University Park, IL,
12:10 PM

Occupational Therapy Awareness Month

Czuba, F

April is Occupational Therapy (OT) Month, a time set aside to celebrate the work of unique healthcare workers who help clients return to full lives.  Governors State University Professor Frank Czuba, said he hopes to also educate the public on what is means to work in a profession often confused with professional occupations.

He said education begins with the definition of OT.

“Occupational therapy is the art and science of fostering mindful engagement in activities and meaningful occupations to enhance clients’ performance, ability, and quality of life," Czuba said.

With that in mind, Czuba offers the top five ways GSU OT graduates are empowered to help clients achieve healthy, meaningful lives. 

1.     Meaningful Engagement. Life engagement

What makes Occupational Therapy unique is that it is built on the premise that every little thing we do each day —from driving a car to brushing our teeth to getting coffee — is engaging in occupation. All those activities are little occupations that help maintain your health and enjoy life. Our students learn to help clients to get back to doing what makes life meaningful.

2.     Diversity in Learning. Diverse learning

Governors State provides choice and variety in the learning strategies for a diverse student body. This is not just about race, ethnicity, and gender. It is the way we engage neurodiversity, the way we learn, and move away from neurotypical standards.  It’s a priority at the University from inclusion to belonging. Our OT program builds diversity into our philosophy to empower all learners to succeed.

3.    Research-based practice.

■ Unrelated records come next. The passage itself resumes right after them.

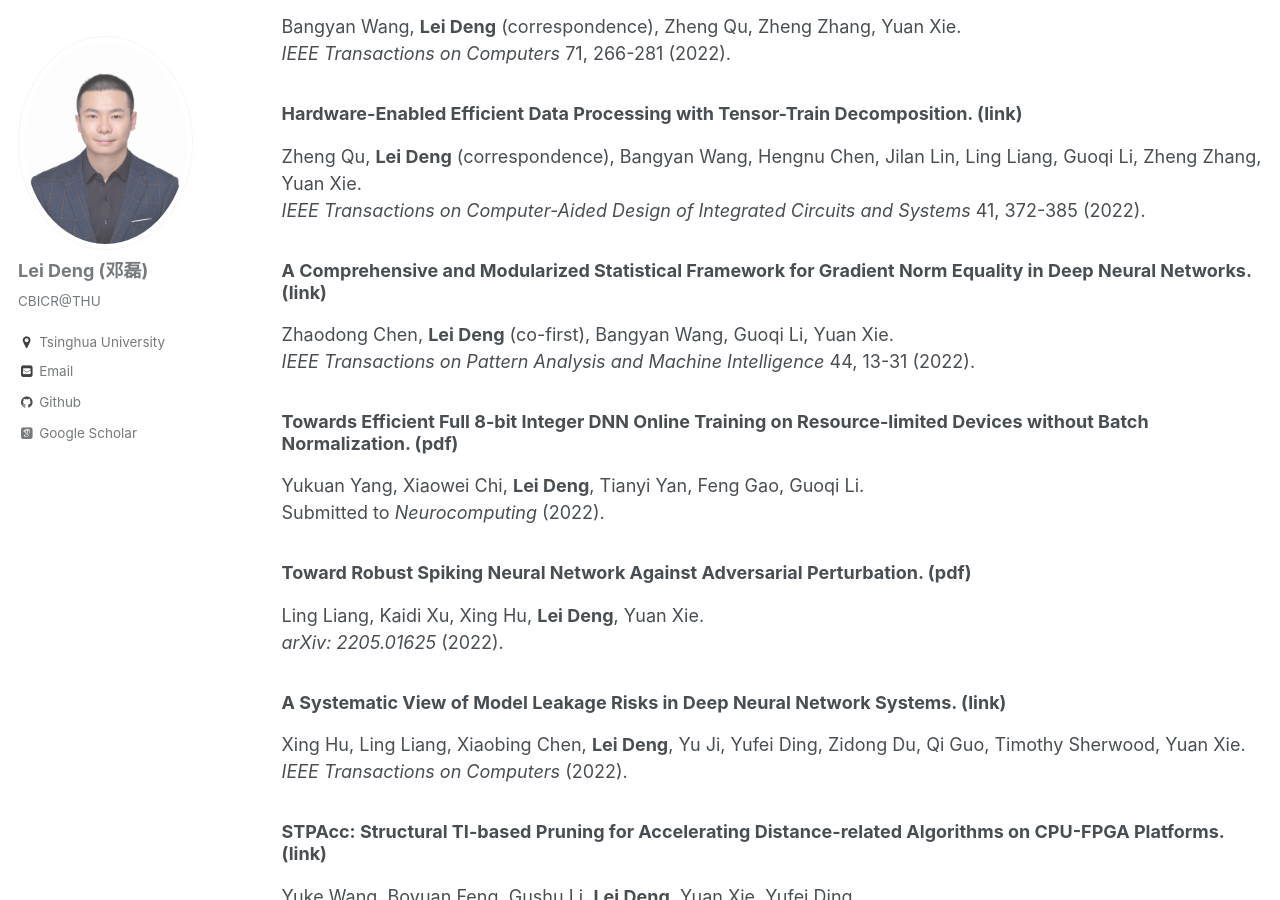
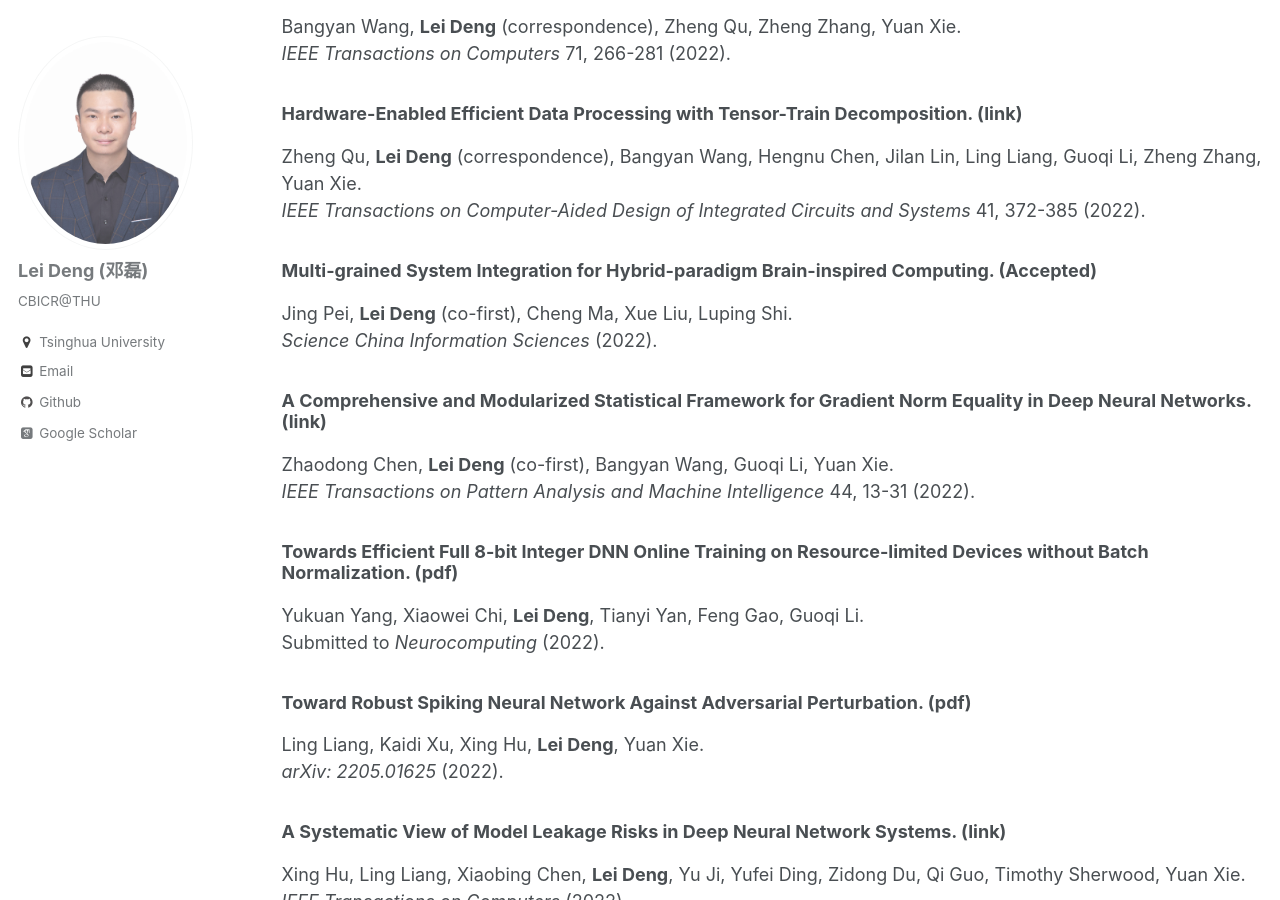
Before and after one commit to dllfei/dllfei.github.io, a Jekyll site: the page built from _pages/publications.md, in a window 1280 px wide and 900 px high, scrolled down 347 px. Built offline with Jekyll 4.4.1, drawn with Linux system fonts in a browser that asks for light colours; some web fonts are replaced.

Commit message:
Update publications.md

```diff
--- a/_pages/publications.md
+++ b/_pages/publications.md
@@ -15,6 +15,10 @@ Bangyan Wang, **Lei Deng** (correspondence), Zheng Qu, Zheng Zhang, Yuan Xie. <b
 ### Hardware-Enabled Efficient Data Processing with Tensor-Train Decomposition. ([link](https://ieeexplore.ieee.org/document/9351565)) <br />
 Zheng Qu, **Lei Deng** (correspondence), Bangyan Wang, Hengnu Chen, Jilan Lin, Ling Liang, Guoqi Li, Zheng Zhang, Yuan Xie. <br />
 *IEEE Transactions on Computer-Aided Design of Integrated Circuits and Systems* 41, 372-385 (2022).
+
+### Multi-grained System Integration for Hybrid-paradigm Brain-inspired Computing. (Accepted) <br />
+Jing Pei, **Lei Deng** (co-first), Cheng Ma, Xue Liu, Luping Shi. <br />
+*Science China Information Sciences* (2022).
 
 ### A Comprehensive and Modularized Statistical Framework for Gradient Norm Equality in Deep Neural Networks. ([link](https://ieeexplore.ieee.org/abstract/document/9143512)) <br />
 Zhaodong Chen, **Lei Deng** (co-first), Bangyan Wang, Guoqi Li, Yuan Xie. <br />
```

Research

We use evidence-based practice for empowering clients to meet life goals. It is important that students can back up what they are doing with clients with research. We require students to do a full-blown research project – to design, develop and implement research and disseminate outcomes. The evidence that supports the work we do is important to motivate clients. 

4.     Playing to StrengthsStrength

We train students to engage a client-centered, strength-based approach. This allows clients to build on areas where they are already strong. When I talk to clients and accentuate the areas where they are strong, you can see them lift up. It motivates and empowers them.

5.    Preparing Advocates. Advocate

Leadership is an area that really makes GSU stand out and is a passion of mine. I now serve as co-chair of a committee of our professional association – the Administration and Management Special interest Section of the Illinois Occupational Therapy Association. We bring in guest speakers and provide networking opportunities. Some OT students volunteer with the group helping with research. This helps them to see themselves as advocates and leaders in a profession that is not that well understood and will ultimately help clients lead healthy, meaningful lives.